In order to fully understand the growth of apartheid (Afrikaans: apartness) and its ensuing polices, it is necessary that the history of South Africa prior to 1948 first be comprehended. For many years this area, once known as the Boer Republic, had long been ruled by whites who had come from Europe. Up until 1899, this area was ruled by Afrikaans-speaking Dutch settlers.
This Second Boer War, which lasted nearly three years, would end in a British victory. The two Boer republics were annexed by the British Empire and were then incorporated into the Union of South Africa in 1910. Regardless of the fact that they had been enemies, Great Britain and the Union of South Africa became allies and joined forces against the German Empire in World War I. Former generals from the Boer War against Great Britain, Prime Minister Louis Botha and Defense Minister Jan Smuts, were now both members of the Imperial War Cabinet
Defense Minister Smuts was a member of the United Party. In 1948 his party was defeated by the Reunited National Party (RNP) led by Protestant cleric Daniel Malan, who ran on a policy of apartheid. The RNP joined forces with the Afrikaner Party and later merged to form the National Party (NP). Malan became the prime minister, and thus was launched the era of apartheid.
Apartheid legislation in reality was not anything new, as it was in fact based on former British legislation that Longwood Wildlife Removal had put into place after the Anglo-Boer war in an effort to maintain the various races segregated. Using the British legislation as a model, the NP leaders concluded that South Africa was not a united nation, but rather four countries separated along racial lines. While some of the reasoning might seem strange to us today, they were in fact in line with the majority of beliefs of the day that tended to not only look back on interactions between different races, but in many instances deemed them immoral, or even in certain situations illegal.

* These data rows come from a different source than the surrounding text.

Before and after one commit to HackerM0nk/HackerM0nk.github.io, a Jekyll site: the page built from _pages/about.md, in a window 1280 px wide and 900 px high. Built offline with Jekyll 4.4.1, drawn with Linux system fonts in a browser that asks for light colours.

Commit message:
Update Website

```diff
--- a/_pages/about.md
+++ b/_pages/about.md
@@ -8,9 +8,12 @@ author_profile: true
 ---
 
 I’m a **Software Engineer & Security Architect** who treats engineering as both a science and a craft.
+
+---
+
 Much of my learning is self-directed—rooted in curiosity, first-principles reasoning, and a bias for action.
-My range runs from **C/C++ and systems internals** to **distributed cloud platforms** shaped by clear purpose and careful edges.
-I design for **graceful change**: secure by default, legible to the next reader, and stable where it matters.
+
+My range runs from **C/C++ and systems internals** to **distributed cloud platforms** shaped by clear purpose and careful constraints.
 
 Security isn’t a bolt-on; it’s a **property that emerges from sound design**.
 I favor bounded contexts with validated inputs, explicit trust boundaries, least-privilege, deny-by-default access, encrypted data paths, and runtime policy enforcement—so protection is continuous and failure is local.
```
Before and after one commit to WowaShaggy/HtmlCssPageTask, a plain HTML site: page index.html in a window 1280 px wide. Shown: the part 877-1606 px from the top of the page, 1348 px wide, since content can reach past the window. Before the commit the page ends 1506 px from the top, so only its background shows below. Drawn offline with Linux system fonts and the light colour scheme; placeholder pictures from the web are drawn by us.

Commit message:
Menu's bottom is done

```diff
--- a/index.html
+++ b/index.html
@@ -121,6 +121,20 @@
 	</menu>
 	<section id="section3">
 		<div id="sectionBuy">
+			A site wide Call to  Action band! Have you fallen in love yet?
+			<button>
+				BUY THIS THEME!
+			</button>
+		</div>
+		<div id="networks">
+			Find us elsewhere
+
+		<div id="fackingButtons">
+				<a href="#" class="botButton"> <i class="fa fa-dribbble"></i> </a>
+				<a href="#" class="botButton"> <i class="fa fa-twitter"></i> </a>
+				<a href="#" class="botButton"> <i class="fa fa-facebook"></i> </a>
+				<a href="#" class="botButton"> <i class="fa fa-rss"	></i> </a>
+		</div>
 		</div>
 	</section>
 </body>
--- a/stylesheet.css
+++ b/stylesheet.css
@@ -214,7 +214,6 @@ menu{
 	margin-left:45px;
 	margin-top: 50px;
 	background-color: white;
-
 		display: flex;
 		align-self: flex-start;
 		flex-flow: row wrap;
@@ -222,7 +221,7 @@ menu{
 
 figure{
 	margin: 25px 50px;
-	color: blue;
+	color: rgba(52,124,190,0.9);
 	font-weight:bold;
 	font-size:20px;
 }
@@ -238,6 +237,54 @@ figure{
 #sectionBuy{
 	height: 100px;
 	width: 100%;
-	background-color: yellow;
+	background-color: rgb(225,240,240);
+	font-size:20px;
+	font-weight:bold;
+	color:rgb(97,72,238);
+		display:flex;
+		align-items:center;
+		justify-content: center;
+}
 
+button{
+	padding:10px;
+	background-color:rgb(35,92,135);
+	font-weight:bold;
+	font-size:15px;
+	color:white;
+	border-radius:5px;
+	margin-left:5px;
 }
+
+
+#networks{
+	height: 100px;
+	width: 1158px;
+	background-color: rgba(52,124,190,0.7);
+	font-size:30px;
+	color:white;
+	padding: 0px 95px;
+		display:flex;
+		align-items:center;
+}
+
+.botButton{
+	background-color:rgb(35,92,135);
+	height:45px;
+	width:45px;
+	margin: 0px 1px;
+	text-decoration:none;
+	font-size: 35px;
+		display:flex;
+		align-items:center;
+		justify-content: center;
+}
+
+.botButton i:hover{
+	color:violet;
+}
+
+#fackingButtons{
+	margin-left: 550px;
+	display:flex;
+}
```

Although there were several sub-groups designated, the nation was divided into four main racial groups: blacks, whites, Indians, and coloured. The whites were either immigrants from or descendants of English and Afrikans speaking immigrants from Europe.
There were two types of apartheid laws instituted: grand apartheid and petty apartheid. Grand apartheid was the separation of peoples along racial lines. The grand apartheid laws separated the cities into small townships where people were transferred to based on skin color. All interaction between the races was illegal. Petty apartheid laws were those dealing with everyday places such as beaches, clubs, restaurants, and the like.
An article on the website Stanford.edu states”that with the enactment of apartheid laws in 1948, racial discrimination was institutionalized. Race laws touched every part of social life, such as a prohibition of marriage between non-whites and whites, and the sanctioning of”white-only” jobs.”
The next such law was the Population Registration Act of 1950 which required people to carry an identification card indicating which racial group they belonged to.
In 1950 the Group Areas Act was passed. This apartheid law officially sanctioned the separation of the races into areas based solely on race. Forced removal was often implemented.
According to an article on the website africanhistory.about.com, the Reservation of Separate Amenities Act 0f 1953 was”forced segregation in all public amenities, public buildings, and public transportation with the purpose of eliminating contact between whites and other races. “Europeans Only” and “Non-Europeans Only” signs were put up. The act said that facilities provided for different races do not have to be equal.” (Boddy-Evans)
The Suppression of Communism Act of 1950 banned the South African Communist Party and any other party that subscribed to some form of Communism. The legislation was written in such a broad sense though, that any form of government that opposed apartheid could be prohibited regardless of whether it had anything to do with communism or not.
The Bantu Education Act of 1953 established a system of universities and schools that were tailored for individual races. With this type of educational system, it made it impossible for blacks to become anything other than common laborers.
While interracial contact in game was frowned upon, there were no official laws separating the races in sports.
Other nations, by way of the United Nations (UN) started to show concern with the apartheid laws in 1946, but it was deemed that this was an internal affair better left to the care of South Africa. Finally, in 1960, following the Sharpeville Massacre, where 69 protestors were killed by authorities, the UN agreed on a concerted action against apartheid. It was demanded that apartheid and racial segregation be eliminated in South Africa.
In 1962 the UN passed Resolution 1761 which formally condemned the South African policies. Resolution 181 was passed in 1963 calling for a voluntary arms embargo against South Africa. Apartheid became formally illegal and was categorized as a crime against humanity, open to prosecution to some perpetrators.
During the 1980s, many leaders tried to reform apartheid in a bid to quell several uprisings, but to no avail. It had been determined that the only way to solve the problems in South Africa was to repeal the apartheid laws and in 1990 then President Frederik Willem de Klerk began negotiations to repeal them. Although all the apartheid laws were repealed in 1990, the recognized end of apartheid wasn’t until 1994 when South Africa held its first non-
Racial general elections which were won by the African National Congress under the leadership of Nelson Mandela, who only 4 years prior was released from prison after serving 27 years of a life sentence for leading protests against apartheid.